How about the game show "Deal or No Deal". Though not emphasized the banker is checking the probability given the number of remaining suitcases what the probability is that the 1,000,000 dollar prize is in your suitcase. Based on the odds he makes an offer that favors him. Whenever I watch this I am hoping the contestant understands expected gain and expected loss so as to not go for the bankers offer unless it is close to fair and a lot of money. As the game progresses an instructor can explain the odds and show the student how to compute what a fair offer would be.
The famous game show "Let's Make a Deal" had that flavor in it for the deal of the day at the end of the show. A slight modification led to the famous Monty Hall problem that baffled even some famous mathematicians.
Other games have aspects of probability in their decision making. With the spinning of the big wheel, there is the decision to hold with the first spin result or gamble to add to a higher total with the risk of going over $1. Even if you don't have a good prior distribution for the price of an item, bidding strategy can be partially based on an idea of a bet that is going to be reasonable and have a better chance of winning than the competitors. The best example is when you bid in the last position and the highest bid so far has a good chance in your mind to be below the actual price. Then bidding 1 dollar over it (the minimum that you can bid over) is a very good strategy. Many people actually use that strategy and very often are successful.
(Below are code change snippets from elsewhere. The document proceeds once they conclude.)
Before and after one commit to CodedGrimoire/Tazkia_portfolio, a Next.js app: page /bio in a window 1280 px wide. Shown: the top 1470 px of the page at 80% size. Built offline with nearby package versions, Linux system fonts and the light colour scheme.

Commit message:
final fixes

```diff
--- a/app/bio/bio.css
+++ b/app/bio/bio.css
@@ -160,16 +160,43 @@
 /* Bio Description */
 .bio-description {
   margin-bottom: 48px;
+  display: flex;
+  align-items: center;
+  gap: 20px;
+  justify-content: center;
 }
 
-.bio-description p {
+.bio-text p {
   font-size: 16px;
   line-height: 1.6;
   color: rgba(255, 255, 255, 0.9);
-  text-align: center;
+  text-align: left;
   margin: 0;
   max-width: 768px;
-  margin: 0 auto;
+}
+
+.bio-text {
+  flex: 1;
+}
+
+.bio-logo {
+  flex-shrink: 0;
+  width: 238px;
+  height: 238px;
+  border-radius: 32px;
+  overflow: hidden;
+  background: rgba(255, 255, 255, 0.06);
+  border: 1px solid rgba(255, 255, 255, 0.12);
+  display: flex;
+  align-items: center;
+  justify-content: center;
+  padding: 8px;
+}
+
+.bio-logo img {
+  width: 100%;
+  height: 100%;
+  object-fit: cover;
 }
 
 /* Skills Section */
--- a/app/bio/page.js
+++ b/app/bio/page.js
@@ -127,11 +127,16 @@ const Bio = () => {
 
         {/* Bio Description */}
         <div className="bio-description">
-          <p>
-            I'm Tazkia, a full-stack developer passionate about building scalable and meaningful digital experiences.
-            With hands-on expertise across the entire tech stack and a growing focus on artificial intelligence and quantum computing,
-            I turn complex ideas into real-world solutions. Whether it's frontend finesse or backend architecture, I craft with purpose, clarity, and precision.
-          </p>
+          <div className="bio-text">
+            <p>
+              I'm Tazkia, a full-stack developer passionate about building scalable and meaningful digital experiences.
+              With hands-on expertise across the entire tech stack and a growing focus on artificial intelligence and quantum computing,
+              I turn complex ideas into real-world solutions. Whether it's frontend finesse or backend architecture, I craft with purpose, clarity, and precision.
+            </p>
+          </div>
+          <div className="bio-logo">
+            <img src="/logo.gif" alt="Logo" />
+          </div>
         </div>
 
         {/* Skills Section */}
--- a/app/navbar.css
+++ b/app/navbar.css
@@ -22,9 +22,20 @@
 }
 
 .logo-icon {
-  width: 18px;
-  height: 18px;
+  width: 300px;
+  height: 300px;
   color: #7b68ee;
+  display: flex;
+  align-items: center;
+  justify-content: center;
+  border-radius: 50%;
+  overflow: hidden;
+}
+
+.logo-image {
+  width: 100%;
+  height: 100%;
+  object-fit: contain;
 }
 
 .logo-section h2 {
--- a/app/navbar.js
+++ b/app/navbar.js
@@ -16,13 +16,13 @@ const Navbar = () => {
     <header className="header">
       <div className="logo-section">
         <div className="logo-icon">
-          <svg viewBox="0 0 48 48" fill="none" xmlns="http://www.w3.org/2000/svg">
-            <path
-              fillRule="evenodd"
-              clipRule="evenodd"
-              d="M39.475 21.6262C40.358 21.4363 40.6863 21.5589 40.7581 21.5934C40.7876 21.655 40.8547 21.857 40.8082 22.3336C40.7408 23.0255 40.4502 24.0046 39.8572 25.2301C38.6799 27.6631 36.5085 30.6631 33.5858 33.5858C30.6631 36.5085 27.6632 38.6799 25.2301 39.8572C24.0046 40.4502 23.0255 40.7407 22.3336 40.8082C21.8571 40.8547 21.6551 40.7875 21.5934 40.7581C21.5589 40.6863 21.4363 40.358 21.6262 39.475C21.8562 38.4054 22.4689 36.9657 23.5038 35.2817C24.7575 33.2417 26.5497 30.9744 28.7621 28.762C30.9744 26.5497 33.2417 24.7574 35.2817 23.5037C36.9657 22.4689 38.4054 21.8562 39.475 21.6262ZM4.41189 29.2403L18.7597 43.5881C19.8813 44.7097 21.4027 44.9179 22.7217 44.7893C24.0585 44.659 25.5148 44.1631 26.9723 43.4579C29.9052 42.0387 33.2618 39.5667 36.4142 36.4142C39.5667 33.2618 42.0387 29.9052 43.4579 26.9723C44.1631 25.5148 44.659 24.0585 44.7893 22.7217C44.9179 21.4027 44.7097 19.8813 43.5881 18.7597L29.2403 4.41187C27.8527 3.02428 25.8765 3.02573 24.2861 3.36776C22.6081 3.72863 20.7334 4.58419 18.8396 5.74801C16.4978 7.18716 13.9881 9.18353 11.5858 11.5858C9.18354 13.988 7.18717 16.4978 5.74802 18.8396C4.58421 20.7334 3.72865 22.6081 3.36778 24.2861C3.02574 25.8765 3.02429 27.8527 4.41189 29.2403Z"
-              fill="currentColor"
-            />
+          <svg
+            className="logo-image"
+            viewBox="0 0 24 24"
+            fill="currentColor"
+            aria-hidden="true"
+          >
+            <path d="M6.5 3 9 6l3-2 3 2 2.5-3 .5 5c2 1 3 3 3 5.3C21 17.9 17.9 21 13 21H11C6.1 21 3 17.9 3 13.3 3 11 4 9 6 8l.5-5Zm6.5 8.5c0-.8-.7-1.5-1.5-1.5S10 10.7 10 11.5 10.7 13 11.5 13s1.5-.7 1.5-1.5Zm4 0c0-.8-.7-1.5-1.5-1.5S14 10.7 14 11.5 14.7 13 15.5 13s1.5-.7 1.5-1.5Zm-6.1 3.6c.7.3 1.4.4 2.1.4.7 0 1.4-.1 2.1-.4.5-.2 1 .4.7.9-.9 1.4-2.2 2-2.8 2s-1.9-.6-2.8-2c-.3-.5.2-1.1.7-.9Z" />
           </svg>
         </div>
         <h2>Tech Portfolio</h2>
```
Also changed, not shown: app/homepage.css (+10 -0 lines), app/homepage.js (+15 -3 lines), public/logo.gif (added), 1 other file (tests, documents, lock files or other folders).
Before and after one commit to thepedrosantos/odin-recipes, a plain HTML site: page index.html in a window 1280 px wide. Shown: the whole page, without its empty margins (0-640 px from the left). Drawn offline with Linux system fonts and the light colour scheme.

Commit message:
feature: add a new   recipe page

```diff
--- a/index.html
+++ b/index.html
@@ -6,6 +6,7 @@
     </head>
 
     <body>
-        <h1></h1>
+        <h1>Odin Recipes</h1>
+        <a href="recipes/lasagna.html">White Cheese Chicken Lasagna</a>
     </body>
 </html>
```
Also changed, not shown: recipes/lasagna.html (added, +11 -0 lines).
In addition I think Jeopardy with a statistics board of categories might be a fun way to reinforce concepts through competition. I have seen this work well and be fun for medical topics and once played it on categories for nutrition to teach good eating habits.